Africa – Light and Landscapes

It’s been a month since I have posted my Homeward Bound entry. My apologies for the silence. It’s been both busy with a few upcoming changes re: this blog and working on a new website simultaneously, and readjusting after being gone most of January. Until the new sites go live I will continue to post here, however it just won’t have the branding I had wanted to create initially. I am estimating another couple to three weeks before it’s all ready to come together.
So, Africa. I reluctantly came home from Kenya – a country that stole my heart and had succeeded in cracking me wide open. I’ve spoken to a few friends, who having travelled there themselves said that Africa changes lives – be prepared. You’re never quite the same afterwards. I understand now what they meant. The 8 days I travelled with the group of photographers on the safari was a whirlwind of incredible sights and experiences, both high and low – and if I’d had a choice, I could have easily stayed on another 2 weeks just travelling the Masai Mara.
Ever since landing back home, I’ve been at a loss as to what to post here regarding the trip. Specifically, where do I even begin? I keep thinking. It’s taken this long for me to process my experience internally. Coming back to the North American culture has been challenging to say the least.
David duChemin wrote specifically about this on his blog the other day, a quote which really resonated with my own experience:
“I’m often asked if I get culture shock when I go away. My stock answer is that I get culture disappointment when I come home. When I get home people stop looking others in the eye and smiling. They stop shaking hands and asking who I am, how I am, and how my family is doing. They stop offering me tea. We’re either too busy chasing the trivial or we just don’t care. One of my guides during the safari workshop said to me: “Westerners all have watches, but we Africans have time”. It’s true. For people who believe time is money, we sure spend it in some strange ways and on things that will not last. There’s a pace in Kenya that I love, that I’m already beginning to miss, knowing I’m back to schedules and itineraries so soon.”

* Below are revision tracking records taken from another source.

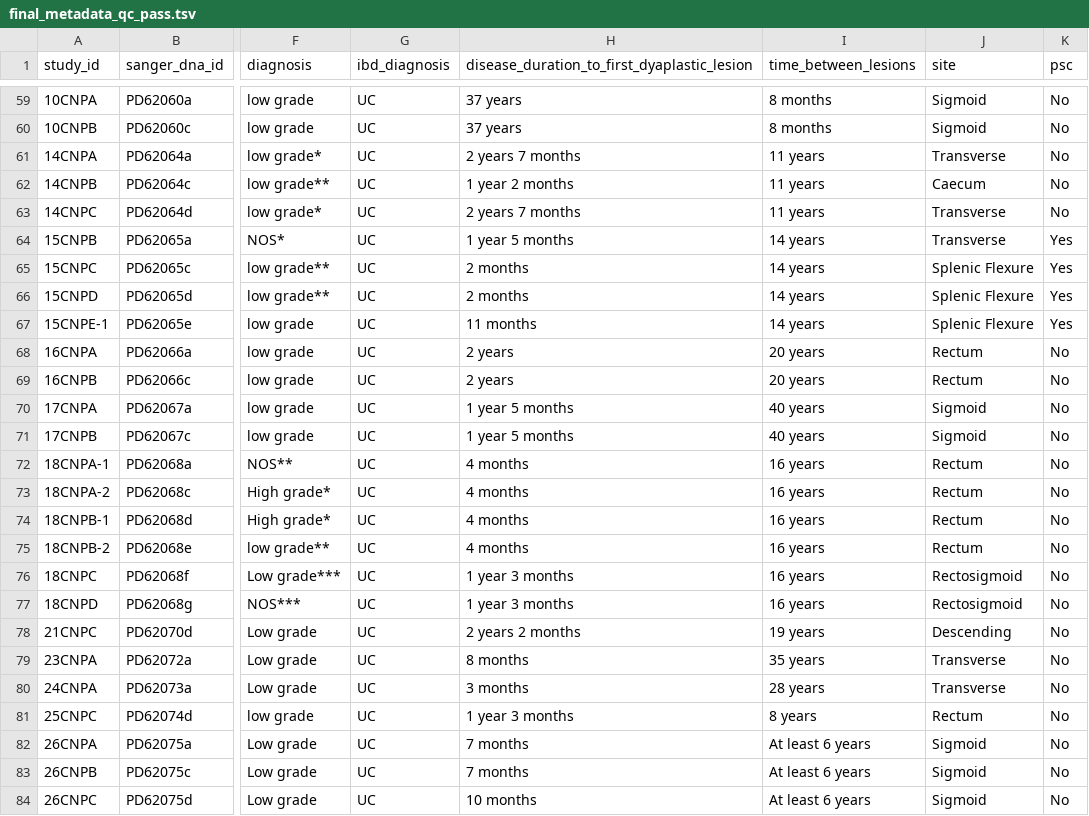
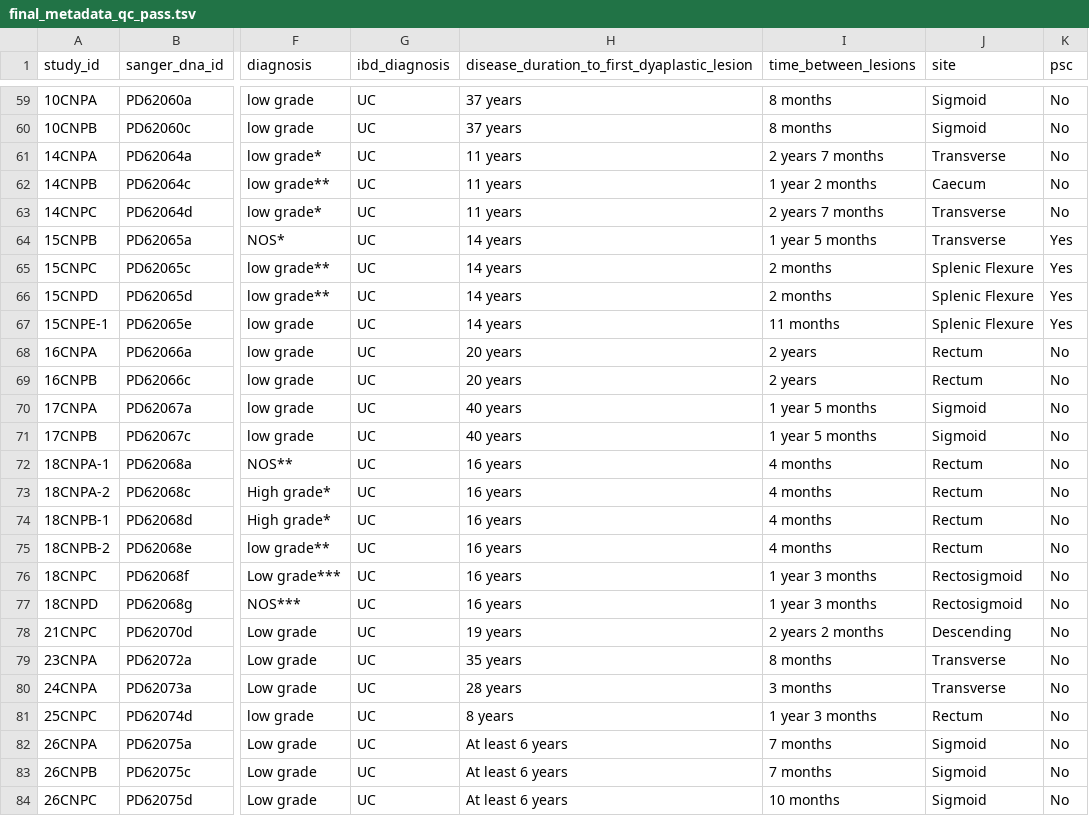
Before and after one commit to team113sanger/ibd_dysplasia_thesis_analysis, a TSV file: metadata/final_metadata_qc_pass.tsv, drawn as a sheet; only a part is shown, gaps mark what is left out; the diff covers the shown part only; the diff names each change by its address in the sheet, - before the commit and + after, or states it on an @@ line.

Commit message:
Fix NP diseae duration columns

```diff
--- a/metadata/final_metadata_qc_pass.tsv
+++ b/metadata/final_metadata_qc_pass.tsv
-H61: 2 years 7 months
+H61: 11 years
-I61 (time_between_lesions): 11 years
+I61 (time_between_lesions): 2 years 7 months
-H62: 1 year 2 months
+H62: 11 years
-I62 (time_between_lesions): 11 years
+I62 (time_between_lesions): 1 year 2 months
-H63: 2 years 7 months
+H63: 11 years
-I63 (time_between_lesions): 11 years
+I63 (time_between_lesions): 2 years 7 months
-H64: 1 year 5 months
+H64: 14 years
-I64 (time_between_lesions): 14 years
+I64 (time_between_lesions): 1 year 5 months
-H65:H66: 2 months
+H65:H66: 14 years
-I65:I66 (time_between_lesions): 14 years
+I65:I66 (time_between_lesions): 2 months
-H67: 11 months
+H67: 14 years
-I67 (time_between_lesions): 14 years
+I67 (time_between_lesions): 11 months
-H68:H69: 2 years
+H68:H69: 20 years
-I68:I69 (time_between_lesions): 20 years
+I68:I69 (time_between_lesions): 2 years
-H70:H71: 1 year 5 months
+H70:H71: 40 years
-I70:I71 (time_between_lesions): 40 years
+I70:I71 (time_between_lesions): 1 year 5 months
-H72:H75: 4 months
+H72:H75: 16 years
-I72:I75 (time_between_lesions): 16 years
+I72:I75 (time_between_lesions): 4 months
-H76:H77: 1 year 3 months
+H76:H77: 16 years
-I76:I77 (time_between_lesions): 16 years
+I76:I77 (time_between_lesions): 1 year 3 months
-H78: 2 years 2 months
+H78: 19 years
-I78 (time_between_lesions): 19 years
+I78 (time_between_lesions): 2 years 2 months
-H79: 8 months
+H79: 35 years
-I79 (time_between_lesions): 35 years
+I79 (time_between_lesions): 8 months
-H80: 3 months
+H80: 28 years
-I80 (time_between_lesions): 28 years
+I80 (time_between_lesions): 3 months
-H81: 1 year 3 months
+H81: 8 years
-I81 (time_between_lesions): 8 years
+I81 (time_between_lesions): 1 year 3 months
-H82:H83: 7 months
+H82:H83: At least 6 years
-I82:I83 (time_between_lesions): At least 6 years
+I82:I83 (time_between_lesions): 7 months
-H84: 10 months
+H84: At least 6 years
-I84 (time_between_lesions): At least 6 years
+I84 (time_between_lesions): 10 months
```
Also changed, not shown: 32 edited cells elsewhere in this file.
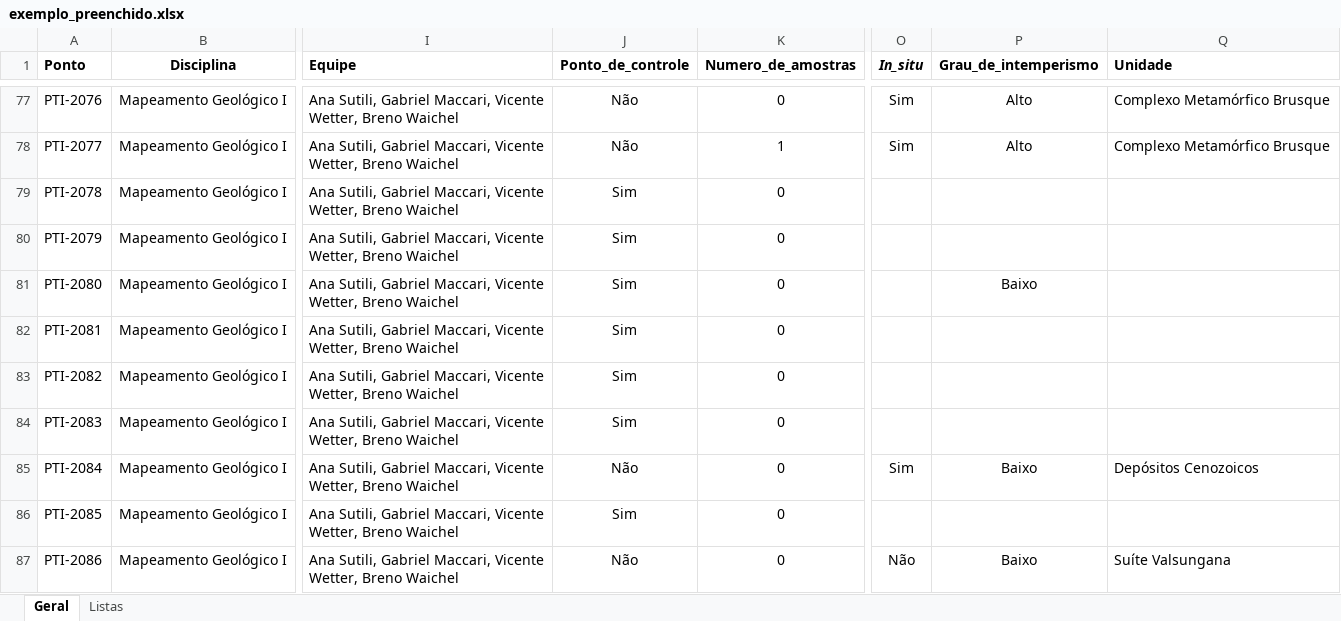
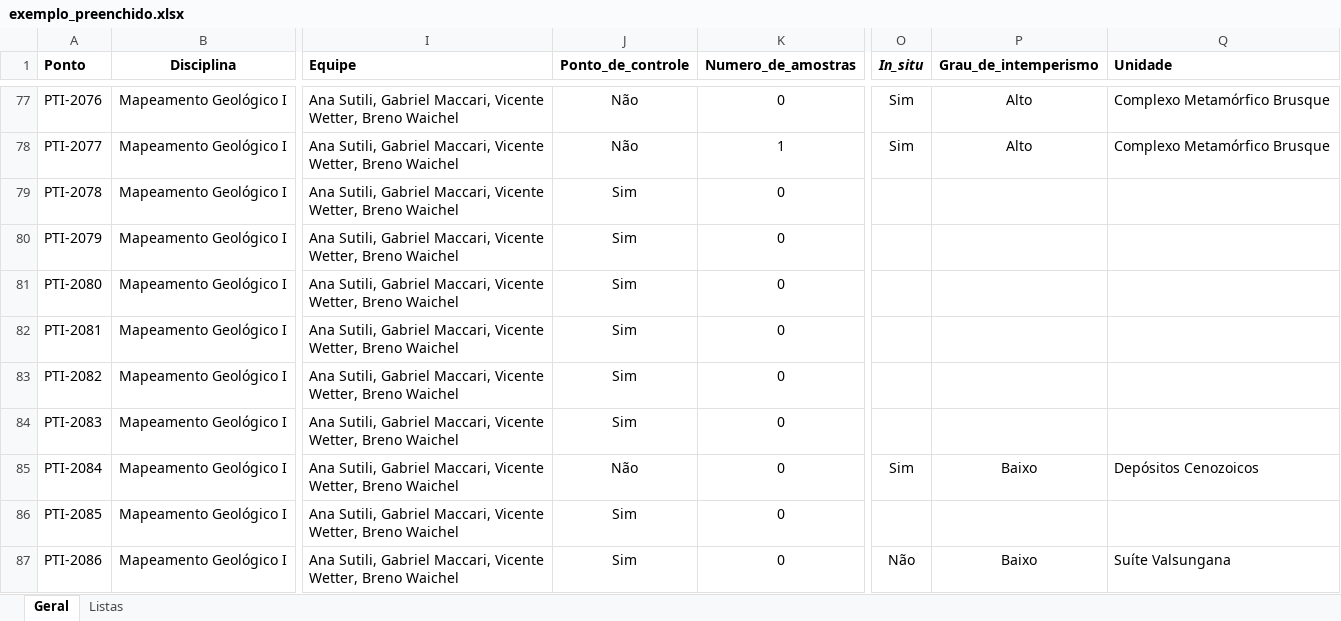
Before and after one commit to GabrielMaccari/template-builder, an Excel workbook: exemplos/exemplo_preenchido.xlsx, sheet Geral, drawn as a sheet; only a part is shown, gaps mark what is left out; values as stored, in another font and other column widths than the file's, no borders; the diff names each change by its address in the sheet, - before the commit and + after, or states it on an @@ line.

Commit message:
v2-2
Controles adicionais para evitar problemas nos campos com entrada limitada

```diff
--- a/exemplos/exemplo_preenchido.xlsx (sheet Geral)
+++ b/exemplos/exemplo_preenchido.xlsx (sheet Geral)
-P81 (Grau_de_intemperismo): Baixo
+P81 (Grau_de_intemperismo): (empty)
-J87 (Ponto_de_controle): Não
+J87 (Ponto_de_controle): Sim
```
Also changed, not shown: 6 other files.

You can click to follow David duChemin’s blog.
I’ve been going through and editing over 3000 images – all the while sharing stories with a few close friends who have seen the initial edits and felt that the best place for me to begin here on this blog was, well, start with the biggest impressions I had from a photography perspective.
One of the things I absolutely loved loved loved while shooting on safari in Africa was the light. Amazing. Sunrises and sunsets left me awestruck on some days. Editing the images afterwards was even more delightful – no filters folks, this is what it is – straight out of the box.
I’ve posted two of my favorite images from morning light and sunset, both were taken on the Masai Mara plains.
Morning Light on the Masai Mara

Sundown on the Masai Mara

More to come re: Africa in the next few days, also, San Antonio and Architecture Workshop with Anna Beaudry.